• The Columbia University College of Physicians and Surgeons states that of the 7 million accidental poisonings each year, 75% are children under the age of 6!
• The Environmental Protection Agency reports that toxic chemicals in household cleaners are three times more likely to cause cancer than air pollution.”




  1. Crystal  October 20, 2014

    This has got me really thinking about the products I use for cleaning in my house around my small children. I am certainly going to look for those other non-toxic products the next time I am shopping. Thanks for the tip!

    • Christy Begien  October 28, 2014

      My pleasure, Crystal! Thanks for taking the time to give me your feedback!
      Sorry for the late response…just getting used to all the “features” on the site.
      Be well!

  2. Kevin Kyrie  October 31, 2014

    Thanks for the post.

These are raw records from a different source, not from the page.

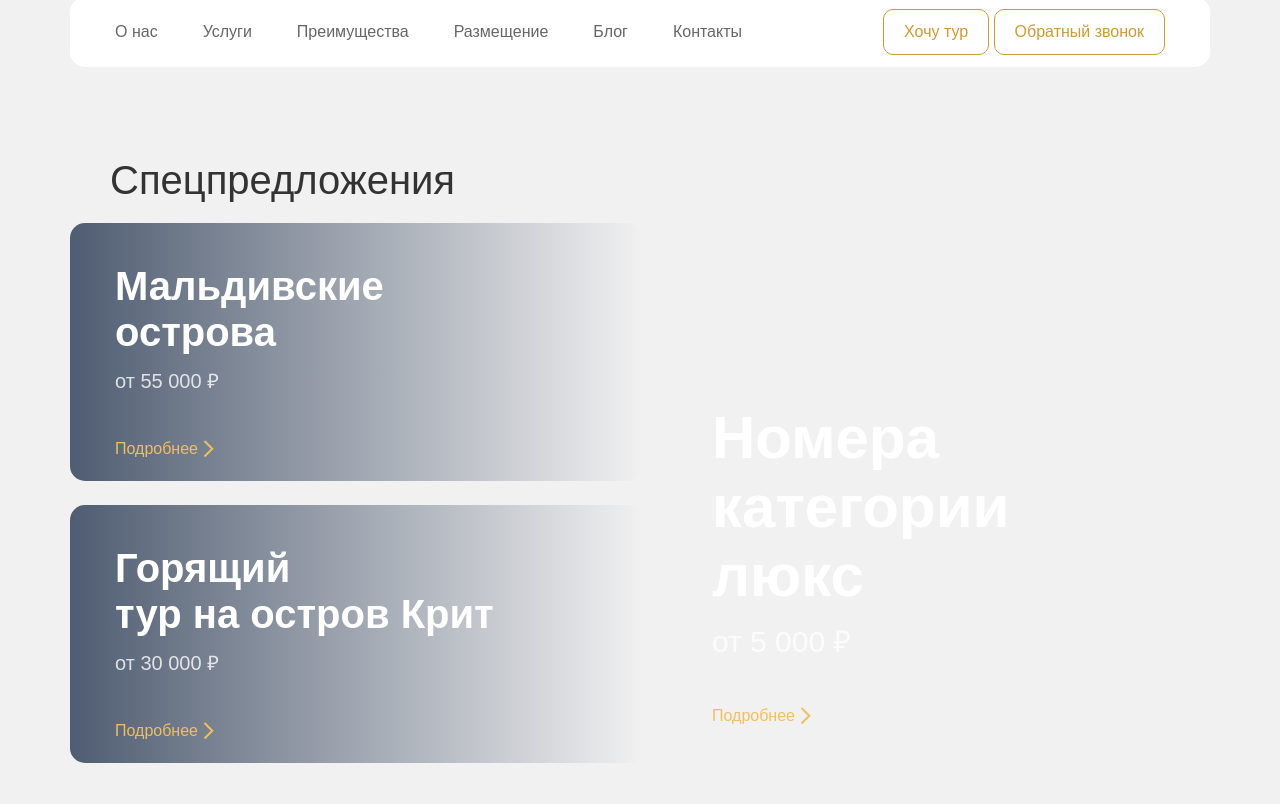
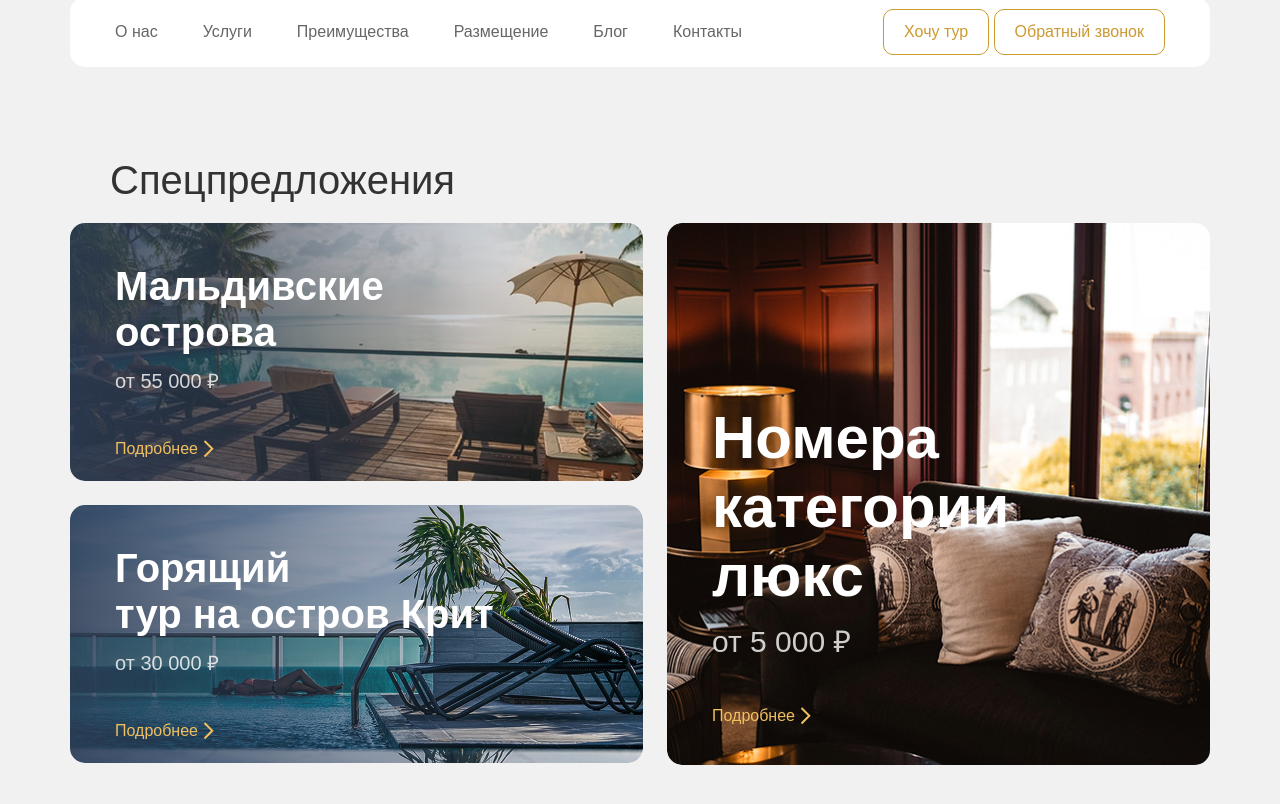
Before and after one commit to Valentina-160798/Lagoona, a plain HTML site: page index.html in a window 1280 px wide. Shown: the part 136-940 px from the top of the page. Drawn offline with Linux system fonts and the light colour scheme; the site is published under a folder, as on GitHub Pages, so addresses that start at the root find nothing.

Commit message:
исправили пути к картинкам

```diff
--- a/css/style.css
+++ b/css/style.css
@@ -222,7 +222,7 @@ img {
       rgba(48, 64, 89, 0.84),
       rgba(53, 65, 83, 0)
     ),
-    url("/img/special-offer/maldives-card.jpg");
+    url("../img/special-offer/maldives-card.jpg");
   width: 573px;
   height: 258px;
   border-radius: 15px;
@@ -274,7 +274,7 @@ img {
       rgba(48, 64, 89, 0.84),
       rgba(53, 65, 83, 0)
     ),
-    url("/img/special-offer/crete-card.jpg");
+    url("../img/special-offer/crete-card.jpg");
   width: 573px;
   height: 258px;
   border-radius: 15px;
@@ -282,7 +282,7 @@ img {
 
 .special-offer__right-cards {
   position: relative;
-  background-image: url("/img/special-offer/hotel-card.jpg");
+  background-image: url("../img/special-offer/hotel-card.jpg");
   background-repeat: no-repeat;
   background-size: cover;
   width: 543px;
```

I really appreciate this. It completely tell us how to clean your house and products in your house. The post is worth-reading.

    • Christy Begien  November 1, 2014

      Thanks for your kind words, Kevin! Enjoy the weekend!

  3. Laura  September 18, 2015

    All good information. I’ve used Melaleuca products for cleaning in the past (I still have a stockpile) but also a few items I notice were on your worst offenders list. I’m definitely going to be switching to more white vinegar a baking soda applications for cleaning. I don’t care if it takes a little more diligence – for me, lung irritations are more pronounced in the past few years, and I can’t help but wonder how much of that was tied to a lifetime of exposure. Also, I just hired a new housekeeping service to clean our 4 bathrooms… before she arrives next week, we’ll be having that conversation regarding which cleaners she’ll use. Thanks for the insight!!